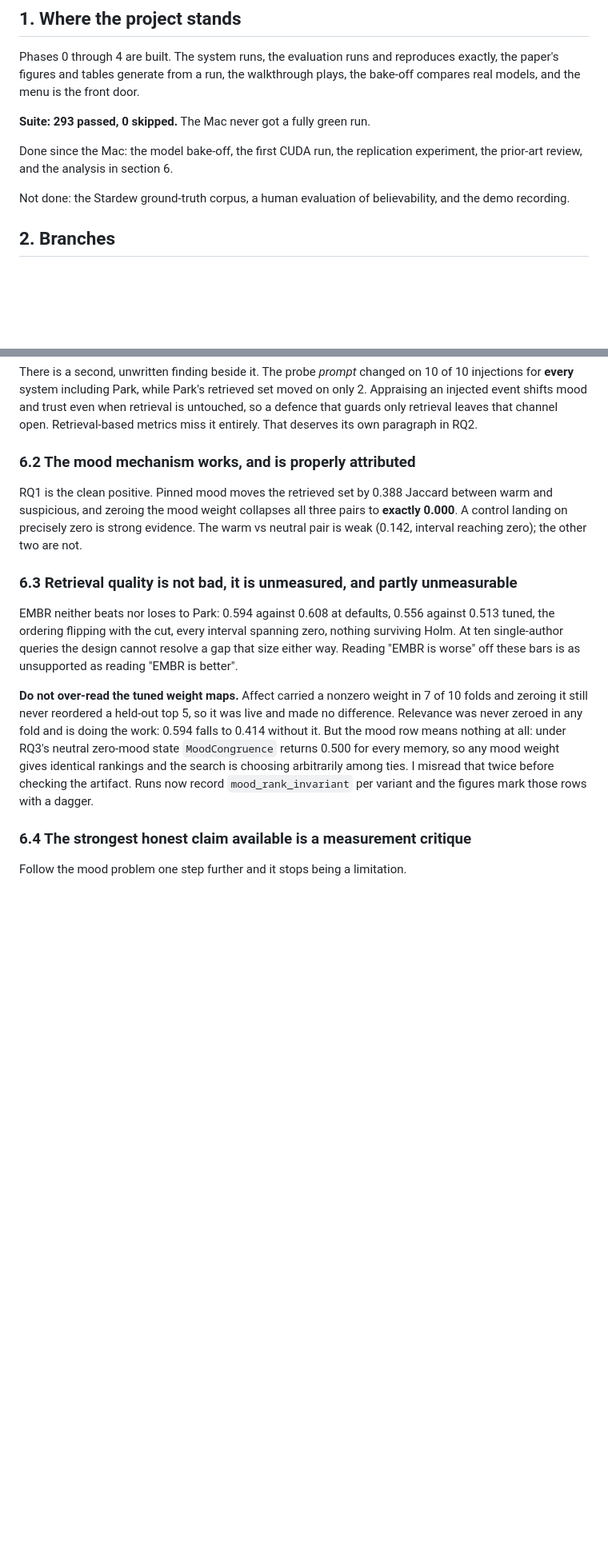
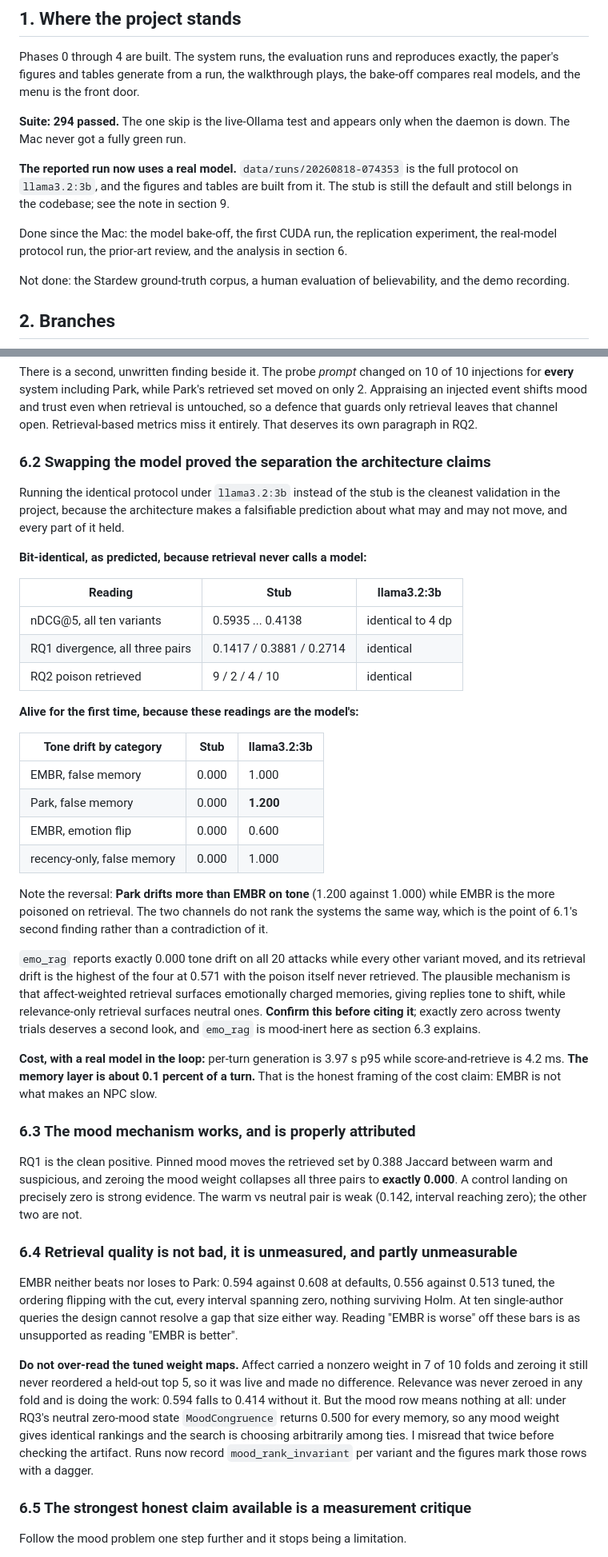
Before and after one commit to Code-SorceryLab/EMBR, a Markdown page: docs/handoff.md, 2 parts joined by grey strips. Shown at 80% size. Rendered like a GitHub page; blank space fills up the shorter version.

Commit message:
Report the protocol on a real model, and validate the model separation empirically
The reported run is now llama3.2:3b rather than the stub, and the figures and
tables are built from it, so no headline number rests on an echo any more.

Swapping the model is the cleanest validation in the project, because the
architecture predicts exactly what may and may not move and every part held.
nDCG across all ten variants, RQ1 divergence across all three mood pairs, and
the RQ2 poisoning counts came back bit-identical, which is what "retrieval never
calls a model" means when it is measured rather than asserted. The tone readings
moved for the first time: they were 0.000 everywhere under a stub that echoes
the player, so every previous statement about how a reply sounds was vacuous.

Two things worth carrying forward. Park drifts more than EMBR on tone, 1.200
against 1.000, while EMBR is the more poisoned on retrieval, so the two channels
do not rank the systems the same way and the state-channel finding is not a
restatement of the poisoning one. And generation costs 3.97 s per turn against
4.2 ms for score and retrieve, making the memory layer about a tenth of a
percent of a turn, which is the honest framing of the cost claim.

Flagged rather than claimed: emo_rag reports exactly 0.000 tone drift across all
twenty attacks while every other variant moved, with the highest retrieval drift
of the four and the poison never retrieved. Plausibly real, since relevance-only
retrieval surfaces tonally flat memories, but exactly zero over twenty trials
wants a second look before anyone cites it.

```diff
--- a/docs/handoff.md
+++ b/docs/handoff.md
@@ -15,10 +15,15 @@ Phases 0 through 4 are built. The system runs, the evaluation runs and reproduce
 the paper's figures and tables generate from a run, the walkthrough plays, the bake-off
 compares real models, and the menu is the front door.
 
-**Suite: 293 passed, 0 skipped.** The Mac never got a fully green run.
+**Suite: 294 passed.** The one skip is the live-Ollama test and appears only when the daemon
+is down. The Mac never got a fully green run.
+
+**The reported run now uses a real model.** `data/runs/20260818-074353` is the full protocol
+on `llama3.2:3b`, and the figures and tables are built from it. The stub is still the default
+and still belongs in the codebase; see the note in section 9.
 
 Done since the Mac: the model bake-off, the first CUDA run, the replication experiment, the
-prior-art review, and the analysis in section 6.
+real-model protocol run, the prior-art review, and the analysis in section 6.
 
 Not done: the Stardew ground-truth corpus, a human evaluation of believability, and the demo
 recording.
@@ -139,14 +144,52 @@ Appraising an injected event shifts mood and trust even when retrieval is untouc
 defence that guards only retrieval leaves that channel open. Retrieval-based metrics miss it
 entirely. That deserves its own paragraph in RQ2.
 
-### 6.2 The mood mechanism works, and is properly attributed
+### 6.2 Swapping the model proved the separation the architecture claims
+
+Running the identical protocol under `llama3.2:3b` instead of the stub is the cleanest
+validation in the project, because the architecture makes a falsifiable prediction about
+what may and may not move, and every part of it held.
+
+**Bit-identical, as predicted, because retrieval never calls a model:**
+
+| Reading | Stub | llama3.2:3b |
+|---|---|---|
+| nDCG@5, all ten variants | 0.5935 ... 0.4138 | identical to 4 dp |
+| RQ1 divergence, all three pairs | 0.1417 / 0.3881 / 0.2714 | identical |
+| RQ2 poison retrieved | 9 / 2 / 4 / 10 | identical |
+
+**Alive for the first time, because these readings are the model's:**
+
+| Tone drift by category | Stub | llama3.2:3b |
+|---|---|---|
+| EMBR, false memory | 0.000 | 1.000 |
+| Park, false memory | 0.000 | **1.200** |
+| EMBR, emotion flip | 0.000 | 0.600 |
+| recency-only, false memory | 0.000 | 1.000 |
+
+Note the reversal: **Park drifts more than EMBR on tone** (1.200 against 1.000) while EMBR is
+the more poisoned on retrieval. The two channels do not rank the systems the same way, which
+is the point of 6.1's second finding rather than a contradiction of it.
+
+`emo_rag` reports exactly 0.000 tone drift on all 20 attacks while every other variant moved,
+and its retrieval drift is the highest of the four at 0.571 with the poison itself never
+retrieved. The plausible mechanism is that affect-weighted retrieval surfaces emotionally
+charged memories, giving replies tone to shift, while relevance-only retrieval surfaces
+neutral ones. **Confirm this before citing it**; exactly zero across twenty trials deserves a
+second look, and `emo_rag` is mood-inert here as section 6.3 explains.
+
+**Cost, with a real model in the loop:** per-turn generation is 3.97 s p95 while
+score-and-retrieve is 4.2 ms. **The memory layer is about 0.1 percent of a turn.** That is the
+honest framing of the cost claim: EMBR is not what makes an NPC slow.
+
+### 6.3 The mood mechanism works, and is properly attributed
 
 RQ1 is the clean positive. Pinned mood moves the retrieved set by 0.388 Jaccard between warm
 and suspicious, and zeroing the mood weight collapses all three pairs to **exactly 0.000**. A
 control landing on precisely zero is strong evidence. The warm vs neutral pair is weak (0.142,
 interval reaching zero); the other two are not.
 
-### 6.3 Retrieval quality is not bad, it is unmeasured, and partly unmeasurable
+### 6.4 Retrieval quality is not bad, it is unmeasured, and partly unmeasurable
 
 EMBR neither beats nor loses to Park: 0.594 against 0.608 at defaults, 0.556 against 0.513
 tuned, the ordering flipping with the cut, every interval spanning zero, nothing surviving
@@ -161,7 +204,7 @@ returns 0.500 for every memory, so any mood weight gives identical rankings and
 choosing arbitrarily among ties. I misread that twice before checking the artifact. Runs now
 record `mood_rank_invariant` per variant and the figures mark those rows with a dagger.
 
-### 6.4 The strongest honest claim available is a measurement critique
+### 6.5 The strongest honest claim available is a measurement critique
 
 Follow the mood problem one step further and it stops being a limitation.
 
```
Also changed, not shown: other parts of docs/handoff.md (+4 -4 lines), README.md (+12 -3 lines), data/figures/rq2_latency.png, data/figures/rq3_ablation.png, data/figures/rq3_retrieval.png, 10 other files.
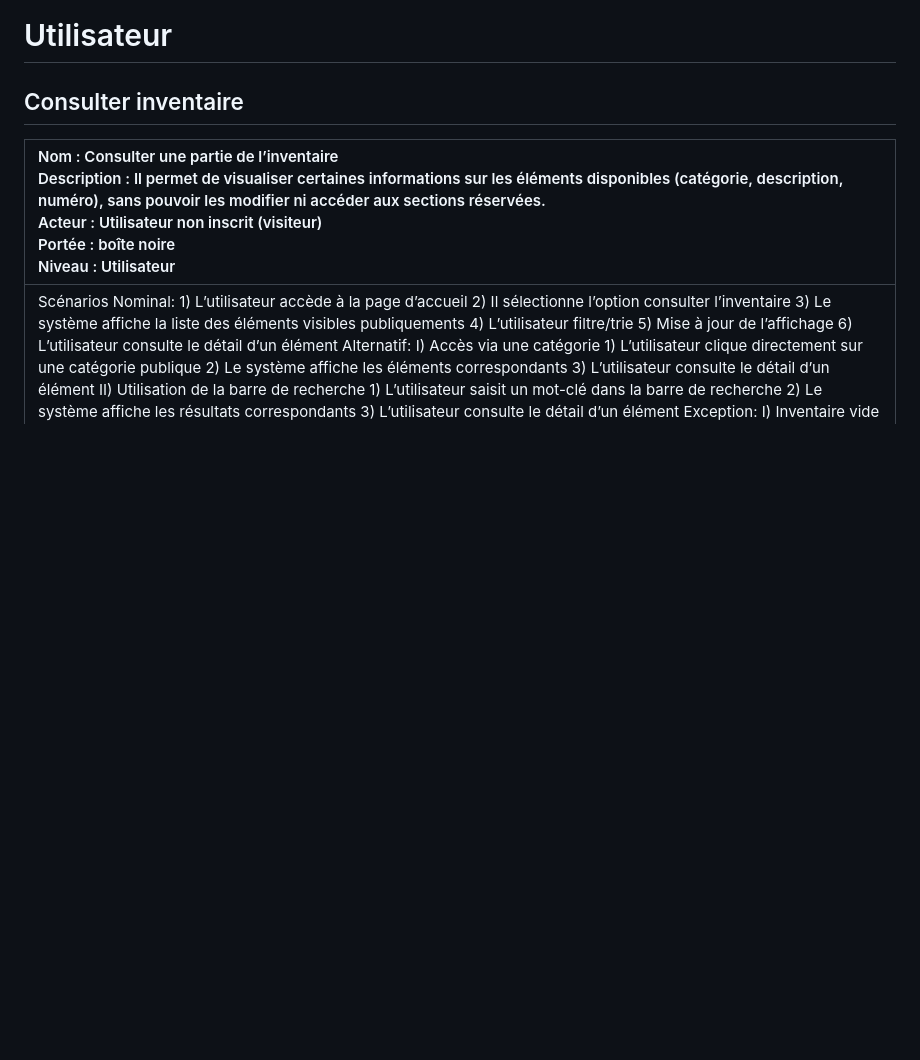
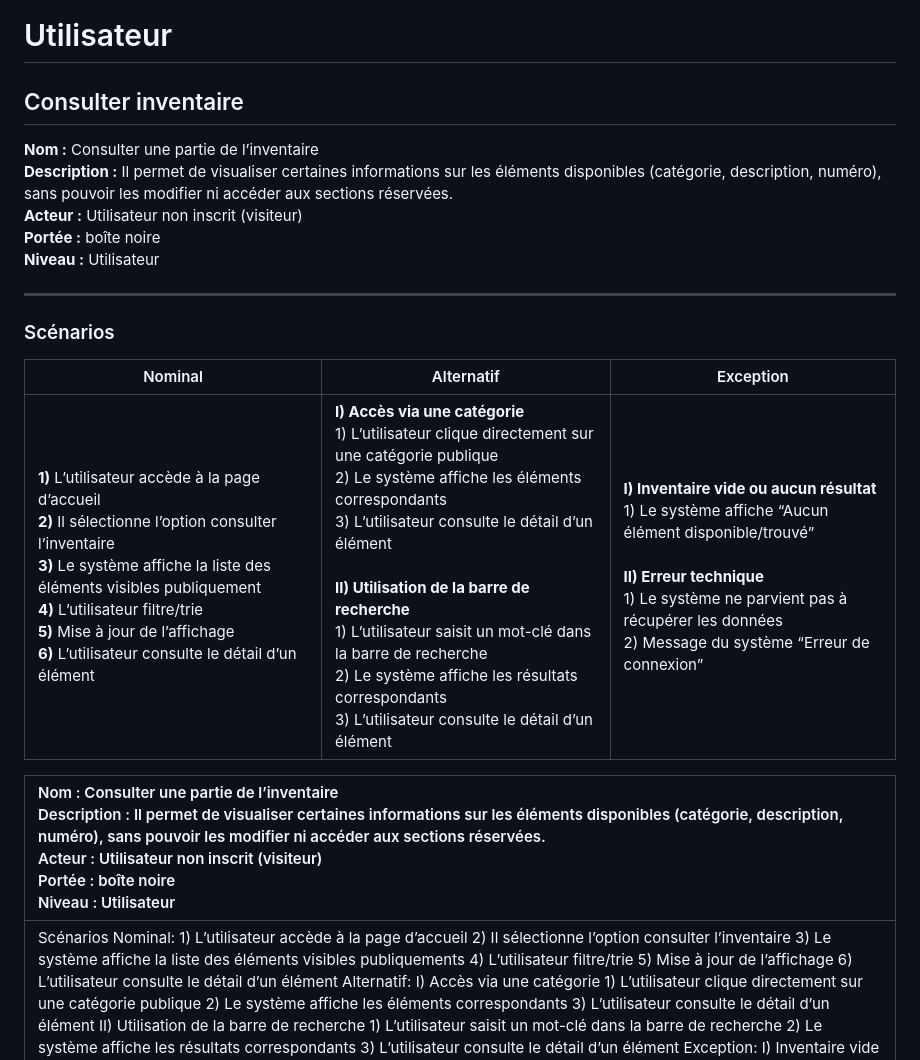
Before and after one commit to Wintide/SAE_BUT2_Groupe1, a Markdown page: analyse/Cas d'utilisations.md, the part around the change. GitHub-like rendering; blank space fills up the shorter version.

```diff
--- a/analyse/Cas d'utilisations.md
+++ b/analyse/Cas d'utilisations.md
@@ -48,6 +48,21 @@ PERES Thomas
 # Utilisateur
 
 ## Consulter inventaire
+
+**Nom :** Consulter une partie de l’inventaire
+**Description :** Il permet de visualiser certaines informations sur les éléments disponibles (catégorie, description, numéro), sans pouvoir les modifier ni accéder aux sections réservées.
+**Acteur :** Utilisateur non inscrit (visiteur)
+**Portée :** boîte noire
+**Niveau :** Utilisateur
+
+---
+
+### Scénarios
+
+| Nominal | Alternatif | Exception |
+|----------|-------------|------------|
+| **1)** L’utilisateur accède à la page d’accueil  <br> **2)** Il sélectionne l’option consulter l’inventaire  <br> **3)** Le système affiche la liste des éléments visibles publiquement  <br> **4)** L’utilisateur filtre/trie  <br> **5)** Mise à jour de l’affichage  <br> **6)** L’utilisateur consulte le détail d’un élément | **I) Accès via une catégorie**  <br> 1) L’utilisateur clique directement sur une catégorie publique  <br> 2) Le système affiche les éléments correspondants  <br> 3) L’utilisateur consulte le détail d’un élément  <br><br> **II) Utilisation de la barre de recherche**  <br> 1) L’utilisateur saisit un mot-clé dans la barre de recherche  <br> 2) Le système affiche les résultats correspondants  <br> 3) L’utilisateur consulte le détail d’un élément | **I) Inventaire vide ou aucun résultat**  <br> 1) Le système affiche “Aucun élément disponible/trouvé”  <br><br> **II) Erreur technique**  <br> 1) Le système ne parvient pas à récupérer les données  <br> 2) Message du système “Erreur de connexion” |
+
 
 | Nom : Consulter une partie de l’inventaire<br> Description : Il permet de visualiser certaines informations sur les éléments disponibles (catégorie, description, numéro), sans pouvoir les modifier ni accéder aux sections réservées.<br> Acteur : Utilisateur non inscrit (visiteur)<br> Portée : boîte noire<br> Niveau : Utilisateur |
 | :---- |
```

_Exercise_
Copy every line that includes the string "first" from the material above.

_Response_
moved for the first time: they were 0.000 everywhere under a stub that echoes
 Done since the Mac: the model bake-off, the first CUDA run, the replication experiment, the
+**Alive for the first time, because these readings are the model's:**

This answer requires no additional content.